    csv_url = (
        data = pd.read_csv(csv_url, sep=";")
    except Exception as e:
            "Unable to download training & test CSV, check your internet connection. Error: %s", e

    # Split the data into training and test sets. (0.75, 0.25) split.
    train, test = train_test_split(data)

    # The predicted column is "quality" which is a scalar from [3, 9]
    train_x = train.drop(["quality"], axis=1)
    test_x = test.drop(["quality"], axis=1)
    train_y = train[["quality"]]
    test_y = test[["quality"]]

    alpha = 0.5
    l1_ratio = 0.5

    with mlflow.start_run():
        lr = ElasticNet(alpha=alpha, l1_ratio=l1_ratio, random_state=42), train_y)

        predicted_qualities = lr.predict(test_x)

        (rmse, mae, r2) = eval_metrics(test_y, predicted_qualities)

        print("Elasticnet model (alpha=%f, l1_ratio=%f):" % (alpha, l1_ratio))
        print("  RMSE: %s" % rmse)
        print("  MAE: %s" % mae)
        print("  R2: %s" % r2)

        mlflow.log_param("alpha", alpha)
        mlflow.log_param("l1_ratio", l1_ratio)
        mlflow.log_metric("rmse", rmse)
        mlflow.log_metric("r2", r2)
        mlflow.log_metric("mae", mae)

        tracking_url_type_store = urlparse(mlflow.get_tracking_uri()).scheme

        # Model registry does not work with file store
        if tracking_url_type_store != "file":

            # Register the model
            # There are other ways to use the Model Registry, which depends on the use case,
            # please refer to the doc for more information:
            mlflow.sklearn.log_model(lr, "model", registered_model_name="ElasticnetWineModel")
            mlflow.sklearn.log_model(lr, "model")

Screenshot - Sample Code

Once you train your model and run the first experiment, you can go back to the Keboola UI, open the MLflow UI from there, and check the results.

Screenshot - Open MLflow

If you are satisfied, you can use a registered model for deployment.

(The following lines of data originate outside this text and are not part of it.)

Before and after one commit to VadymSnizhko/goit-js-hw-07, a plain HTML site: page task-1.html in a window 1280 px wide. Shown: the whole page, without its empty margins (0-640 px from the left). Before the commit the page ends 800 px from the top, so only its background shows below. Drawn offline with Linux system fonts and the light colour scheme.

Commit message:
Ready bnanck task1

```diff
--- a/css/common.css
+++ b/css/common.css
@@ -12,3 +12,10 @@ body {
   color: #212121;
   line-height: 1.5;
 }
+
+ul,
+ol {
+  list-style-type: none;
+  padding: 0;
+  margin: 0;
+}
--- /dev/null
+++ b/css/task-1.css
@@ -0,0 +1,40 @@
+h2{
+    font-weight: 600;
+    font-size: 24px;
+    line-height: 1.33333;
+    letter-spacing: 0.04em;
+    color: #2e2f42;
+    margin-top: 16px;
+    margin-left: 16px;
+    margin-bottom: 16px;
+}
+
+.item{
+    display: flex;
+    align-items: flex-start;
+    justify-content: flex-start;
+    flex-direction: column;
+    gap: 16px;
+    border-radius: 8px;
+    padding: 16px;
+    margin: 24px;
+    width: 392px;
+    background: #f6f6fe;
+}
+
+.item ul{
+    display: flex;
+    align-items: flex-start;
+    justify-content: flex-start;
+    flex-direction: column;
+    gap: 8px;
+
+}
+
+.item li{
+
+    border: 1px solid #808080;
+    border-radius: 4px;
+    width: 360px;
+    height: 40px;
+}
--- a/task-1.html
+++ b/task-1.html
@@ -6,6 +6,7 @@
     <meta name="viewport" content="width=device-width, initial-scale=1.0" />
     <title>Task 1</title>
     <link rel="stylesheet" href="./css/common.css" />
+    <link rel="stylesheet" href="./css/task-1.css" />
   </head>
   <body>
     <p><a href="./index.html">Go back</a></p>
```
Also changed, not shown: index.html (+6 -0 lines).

You can set the stage. MLflow provides predefined stages for common use cases such as Staging, Production, or Archived. You can transition a model version from one stage to another stage.

Once ready, go back to the tab ML/AI services in the Keboola UI and deploy the model.

Existing ML Model

If there are already any models available (perhaps created by someone else before you), simply go to the tab ML/AI Services, click the button Deploy Model, select one of the already created models, and use it.

The model will be deployed, and a unique endpoint URL, which you can use for sending requests, will be generated.

Screenshot - Deploy Model

A successfully deployed model should look like this:

Screenshot - Model Deployed

Happy experimenting!